## About this exercise
Reproduce the data below word for word, setting aside any picture it holds.

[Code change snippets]
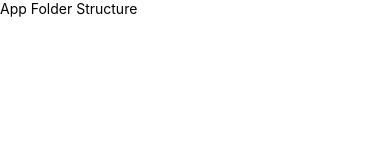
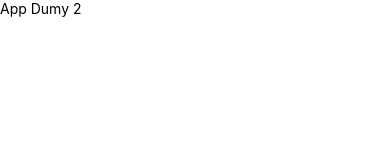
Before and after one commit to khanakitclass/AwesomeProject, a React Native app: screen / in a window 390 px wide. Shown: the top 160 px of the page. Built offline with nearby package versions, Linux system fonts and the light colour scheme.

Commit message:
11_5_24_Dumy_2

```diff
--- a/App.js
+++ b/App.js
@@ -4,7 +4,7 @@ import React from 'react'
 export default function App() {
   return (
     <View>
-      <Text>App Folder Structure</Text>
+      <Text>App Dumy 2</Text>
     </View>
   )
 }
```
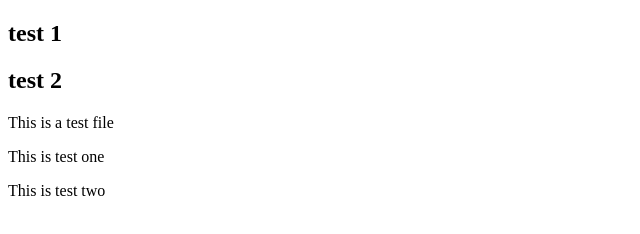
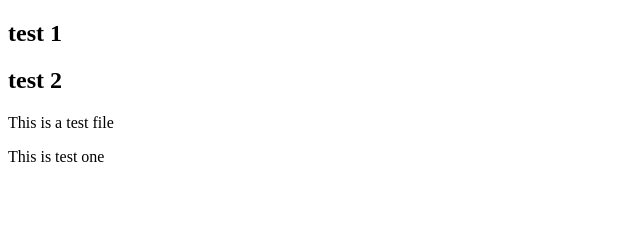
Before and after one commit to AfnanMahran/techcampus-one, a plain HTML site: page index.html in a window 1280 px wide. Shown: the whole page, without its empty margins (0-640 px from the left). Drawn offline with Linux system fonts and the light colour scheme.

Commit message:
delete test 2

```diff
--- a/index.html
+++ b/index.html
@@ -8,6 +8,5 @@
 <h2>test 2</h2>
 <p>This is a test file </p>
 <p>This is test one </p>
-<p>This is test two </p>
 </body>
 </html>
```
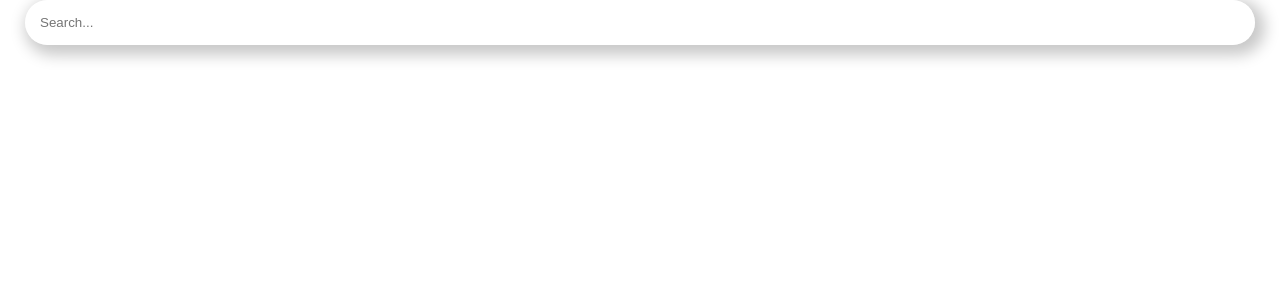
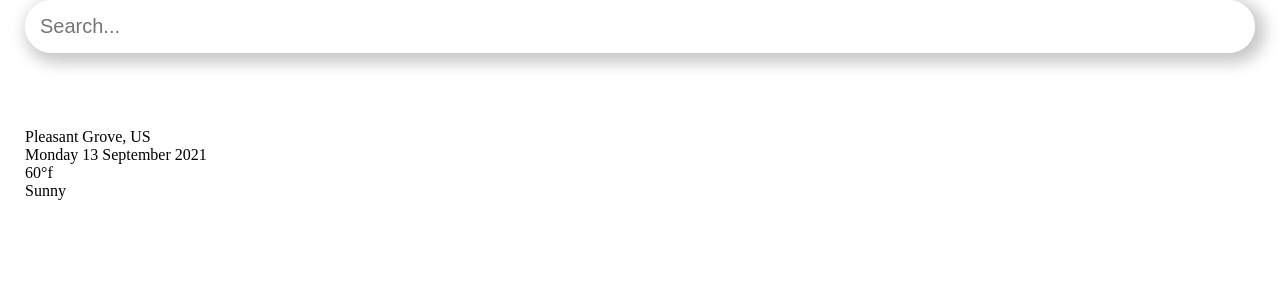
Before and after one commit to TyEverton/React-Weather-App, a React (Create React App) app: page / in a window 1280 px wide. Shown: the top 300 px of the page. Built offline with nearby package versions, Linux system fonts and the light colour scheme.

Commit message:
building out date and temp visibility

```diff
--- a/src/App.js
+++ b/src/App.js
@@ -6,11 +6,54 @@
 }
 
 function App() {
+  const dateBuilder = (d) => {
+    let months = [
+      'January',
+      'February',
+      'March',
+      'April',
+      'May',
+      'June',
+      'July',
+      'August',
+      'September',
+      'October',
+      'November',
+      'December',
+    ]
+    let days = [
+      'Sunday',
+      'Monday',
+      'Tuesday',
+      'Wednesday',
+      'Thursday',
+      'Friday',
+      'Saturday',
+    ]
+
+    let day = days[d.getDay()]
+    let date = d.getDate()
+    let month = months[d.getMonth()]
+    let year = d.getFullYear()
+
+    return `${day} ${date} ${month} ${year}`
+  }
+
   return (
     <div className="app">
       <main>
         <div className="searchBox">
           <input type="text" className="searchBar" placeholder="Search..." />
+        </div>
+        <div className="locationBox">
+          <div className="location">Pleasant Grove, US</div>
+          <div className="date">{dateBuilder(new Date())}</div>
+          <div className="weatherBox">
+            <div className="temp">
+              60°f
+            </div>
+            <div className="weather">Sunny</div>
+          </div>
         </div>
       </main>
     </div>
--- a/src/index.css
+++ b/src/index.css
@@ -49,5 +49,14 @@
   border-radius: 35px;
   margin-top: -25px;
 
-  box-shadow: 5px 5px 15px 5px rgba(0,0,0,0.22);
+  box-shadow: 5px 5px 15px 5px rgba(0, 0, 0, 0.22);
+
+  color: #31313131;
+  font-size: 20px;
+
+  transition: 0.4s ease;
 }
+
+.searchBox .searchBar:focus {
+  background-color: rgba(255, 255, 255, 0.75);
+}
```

## Written solution
Before and after one commit to khanakitclass/AwesomeProject, a React Native app: screen / in a window 390 px wide. Shown: the top 160 px of the page. Built offline with nearby package versions, Linux system fonts and the light colour scheme.

Commit message:
11_5_24_Dumy_2

```diff
--- a/App.js
+++ b/App.js
@@ -4,7 +4,7 @@ import React from 'react'
 export default function App() {
   return (
     <View>
-      <Text>App Folder Structure</Text>
+      <Text>App Dumy 2</Text>
     </View>
   )
 }
```
Before and after one commit to AfnanMahran/techcampus-one, a plain HTML site: page index.html in a window 1280 px wide. Shown: the whole page, without its empty margins (0-640 px from the left). Drawn offline with Linux system fonts and the light colour scheme.

Commit message:
delete test 2

```diff
--- a/index.html
+++ b/index.html
@@ -8,6 +8,5 @@
 <h2>test 2</h2>
 <p>This is a test file </p>
 <p>This is test one </p>
-<p>This is test two </p>
 </body>
 </html>
```
Before and after one commit to TyEverton/React-Weather-App, a React (Create React App) app: page / in a window 1280 px wide. Shown: the top 300 px of the page. Built offline with nearby package versions, Linux system fonts and the light colour scheme.

Commit message:
building out date and temp visibility

```diff
--- a/src/App.js
+++ b/src/App.js
@@ -6,11 +6,54 @@
 }
 
 function App() {
+  const dateBuilder = (d) => {
+    let months = [
+      'January',
+      'February',
+      'March',
+      'April',
+      'May',
+      'June',
+      'July',
+      'August',
+      'September',
+      'October',
+      'November',
+      'December',
+    ]
+    let days = [
+      'Sunday',
+      'Monday',
+      'Tuesday',
+      'Wednesday',
+      'Thursday',
+      'Friday',
+      'Saturday',
+    ]
+
+    let day = days[d.getDay()]
+    let date = d.getDate()
+    let month = months[d.getMonth()]
+    let year = d.getFullYear()
+
+    return `${day} ${date} ${month} ${year}`
+  }
+
   return (
     <div className="app">
       <main>
         <div className="searchBox">
           <input type="text" className="searchBar" placeholder="Search..." />
+        </div>
+        <div className="locationBox">
+          <div className="location">Pleasant Grove, US</div>
+          <div className="date">{dateBuilder(new Date())}</div>
+          <div className="weatherBox">
+            <div className="temp">
+              60°f
+            </div>
+            <div className="weather">Sunny</div>
+          </div>
         </div>
       </main>
     </div>
--- a/src/index.css
+++ b/src/index.css
@@ -49,5 +49,14 @@
   border-radius: 35px;
   margin-top: -25px;
 
-  box-shadow: 5px 5px 15px 5px rgba(0,0,0,0.22);
+  box-shadow: 5px 5px 15px 5px rgba(0, 0, 0, 0.22);
+
+  color: #31313131;
+  font-size: 20px;
+
+  transition: 0.4s ease;
 }
+
+.searchBox .searchBar:focus {
+  background-color: rgba(255, 255, 255, 0.75);
+}
```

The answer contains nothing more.